When the going got tough, Gray got … into a whole new uniform.
“Guys were giving me stuff because I was in the clubhouse and I didn’t have any clothes on. I literally started over,” Gray explained. “They were giving me crap about it, but I didn’t think it was weird until they started talking about it in there. I just started over and tried to go out there from the fourth inning on and go as long as I could.
“I threw two warmup pitches in between innings. That was good. That was weird. I do some weird things every now and then.”
As Gray was turning his night around, Freddy Galvis turned the game back in the Reds' favor. With one out in the fifth, Galvis lifted a three-run home run to left field, extending his career high to 22 on the season.
After Walker's homer, Gray retired the next 12 batters in a row.
“Once you get the lead there, again, you want to hold it,” Gray said. “You want to do what you can to make sure that you stay out in front. If you get the lead, that’s when you create positive energy and positive energy creates better results. I think that’s why shutdown innings are so important for a pitcher because you want to get momentum and keep the momentum.”
Manager David Bell let Gray bat for himself in the top of the seventh so he could continue pitching. But a leadoff walk by Isan Diaz and Jorge Alfaro broken-bat single ended Gray’s evening before he could record an out in the bottom of the frame. Michael Lorenzen left both runners stranded in scoring position and went on to pitch two scoreless innings.
“I think in between innings, it started catching up to him a little bit,” Bell said of Gray. “Up until that point, he was great and continues to pitch very well for us.”

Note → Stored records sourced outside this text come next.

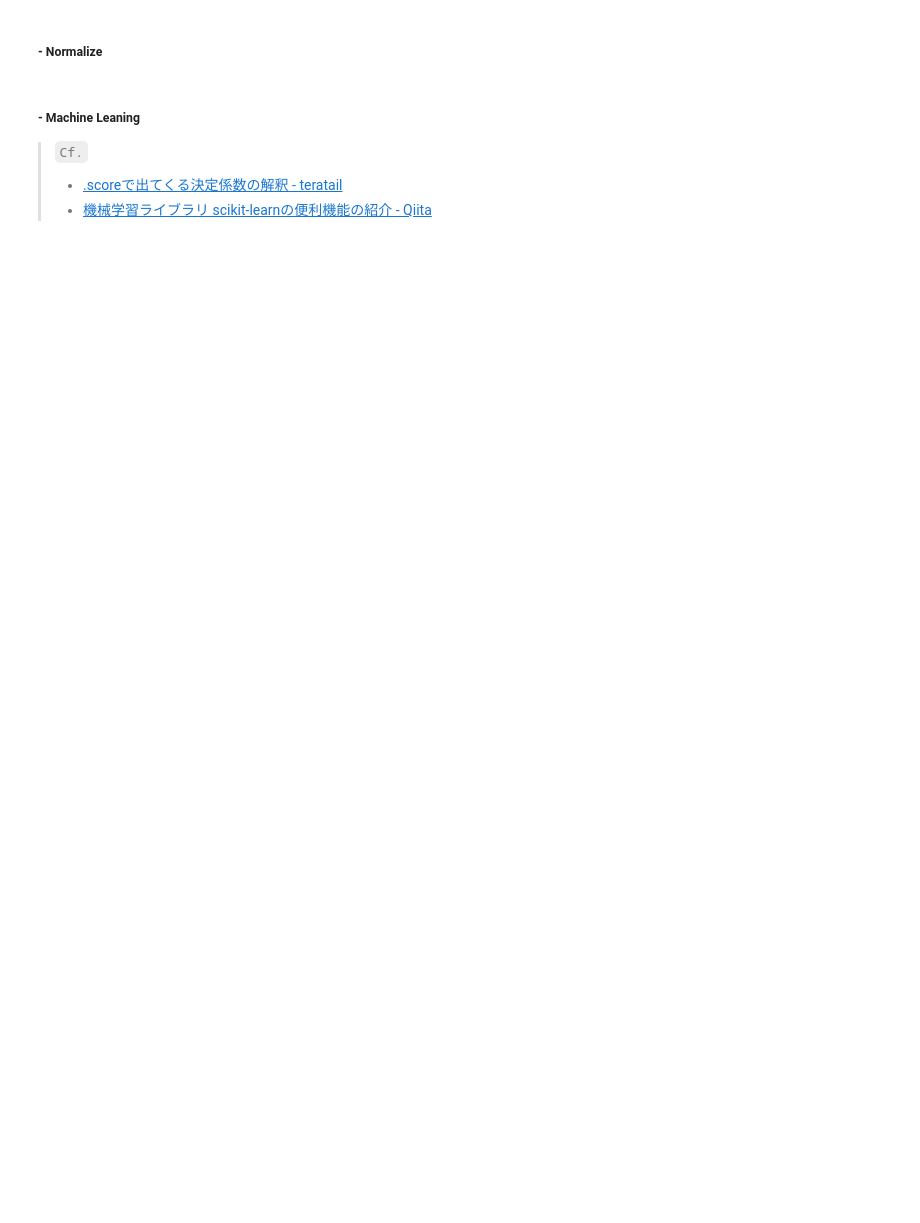
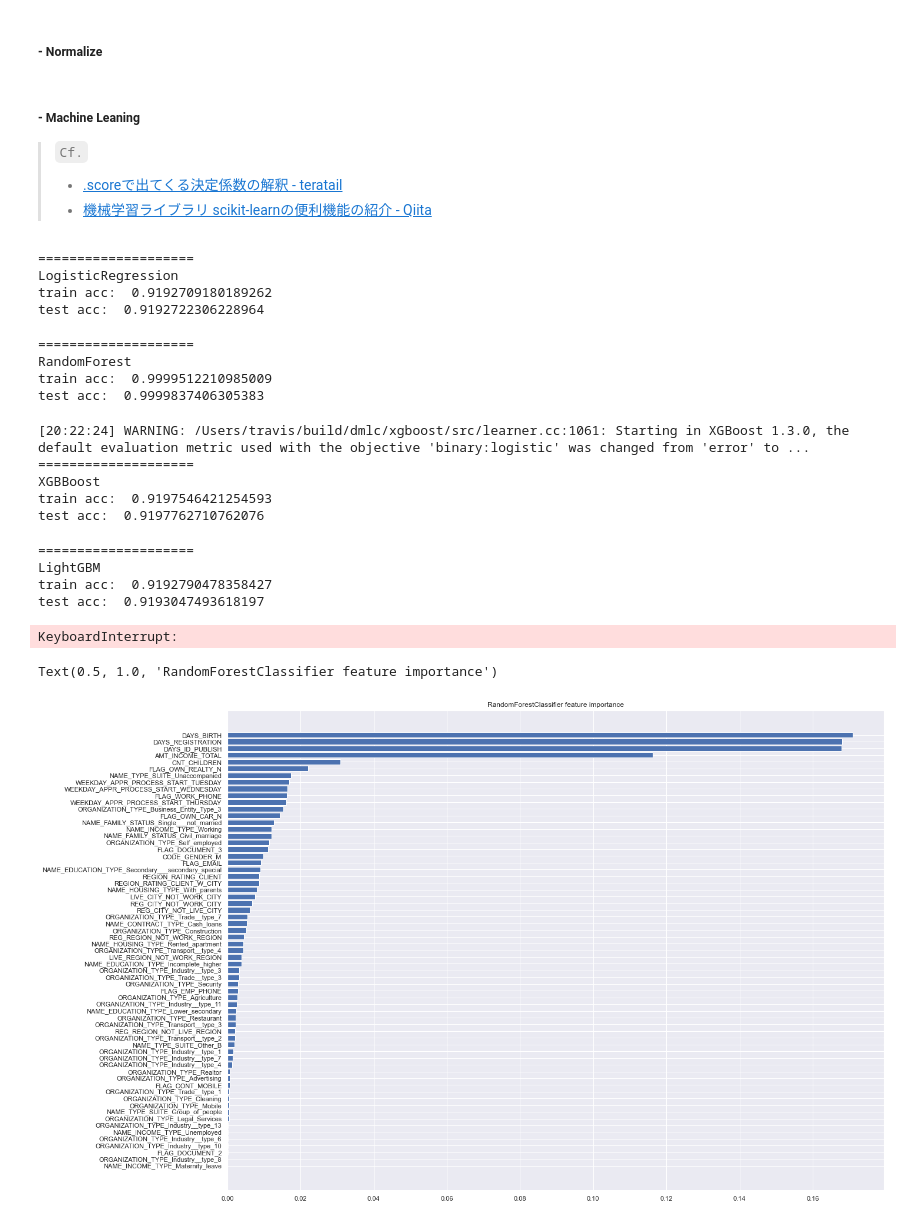
Before and after one commit to GitHiru/ml_dic, a Jupyter notebook: pre_learning/week4/week4_4_homecredit.ipynb, the cells around one changed output. Saved outputs shown, nothing was run; the diff lists cells and outputs as text; code cells hidden in the pictures; blank space fills up the shorter version.

```diff
--- a/pre_learning/week4/week4_4_homecredit.ipynb
+++ b/pre_learning/week4/week4_4_homecredit.ipynb
@@ -379,0 +548,74 @@ print("test acc: ", logreg.score(X_test, y_test))
+# %%
+# LogisticRegression
+logreg = LogisticRegression()
+logreg.fit(X_train, y_train)
+print("="*20)
+print("LogisticRegression")
+print("train acc: ", logreg.score(X_train, y_train))
+print("test acc: ", logreg.score(X_test, y_test))
+# %% [output]
+====================
+LogisticRegression
+train acc:  0.9192709180189262
+test acc:  0.9192722306228964
+# %%
+# RandomForest
+rfc = RandomForestClassifier()
+rfc.fit(X_train, y_train)
+print("="*20)
+print("RandomForest")
+print("train acc: ", rfc.score(X_train, y_train))
+print("test acc: ", rfc.score(X_test, y_test))
+# %% [output]
+====================
+RandomForest
+train acc:  0.9999512210985009
+test acc:  0.9999837406305383
+# %%
+# XGBoost
+xgb = XGBClassifier()
+xgb.fit(X_train, y_train)
+print("="*20)
+print("XGBBoost")
+print("train acc: ", xgb.score(X_train, y_train))
+print("test acc: ", xgb.score(X_test, y_test))
+# %% [output]
+[20:22:24] WARNING: /Users/travis/build/dmlc/xgboost/src/learner.cc:1061: Starting in XGBoost 1.3.0, the default evaluation metric used with the objective 'binary:logistic' was changed from 'error' to ...
+====================
+XGBBoost
+train acc:  0.9197546421254593
+test acc:  0.9197762710762076
+# %%
+# LightGBM
+lgb = LGBMClassifier()
+lgb.fit(X_train, y_train)
+print("="*20)
+print("LightGBM")
+print("train acc: ", lgb.score(X_train, y_train))
+print("test acc: ", lgb.score(X_test, y_test))
+# %% [output]
+====================
+LightGBM
+train acc:  0.9192790478358427
+test acc:  0.9193047493618197
+# %%
+# SVC
+svc = SVC()
+svc.fit(X_train, y_train)
+print("="*20)
+print("SVC")
+print("train acc: ", svc.score(X_train, y_train))
+print("test acc: ", svc.score(X_test, y_test))
+# %% [output]
+KeyboardInterrupt:
+# %%
+plt.figure(figsize=(20,15))
+plt.barh(
+    X_train.columns[np.argsort(rfc.feature_importances_)],
+    rfc.feature_importances_[np.argsort(rfc.feature_importances_)],
+    label='RandomForestClassifier'
+)
+plt.title('RandomForestClassifier feature importance')
+# %% [output]
+Text(0.5, 1.0, 'RandomForestClassifier feature importance')
+[figure, added]
```
Also changed, not shown: parts of 58 cells of this notebook.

In 11 starts since June 28, Gray is 7-1 with a 1.70 ERA. And in five August starts, he’s 4-0 with a 0.90 ERA, bringing his overall record to 10-6 with a 2.92 ERA in 26 starts. When attention shifts to 2020, Cincinnati can sleep well knowing that the three-year, $30.5 million contract extension Gray signed after his offseason trade from the Yankees doesn't even begin until next season, and the Reds are excited that he can form a potent three-headed ace with Luis Castillo and Trevor Bauer, both of whom will also return in '20.
“We have a really strong group of starters. That’s also one of the things we really love about our team. Not only can they end a losing streak, we just believe that was the first step today. We believe in this team’s ability to get on a roll still,” Bell said. “To have guys like we have in our rotation is a big advantage for us.”
Being swept in a three-game series by the last-place Pirates over the weekend likely doused whatever lingering embers of postseason contention the Reds thought they still had. But contending or not, a positive response was required when their current 11-day, 10-game road trip moved to Miami on Monday.
Gray proved to be just the right guy for the job.
“We still have seven games left on this road trip,” Gray said. “We’re just going to go out there and play and see what happens.”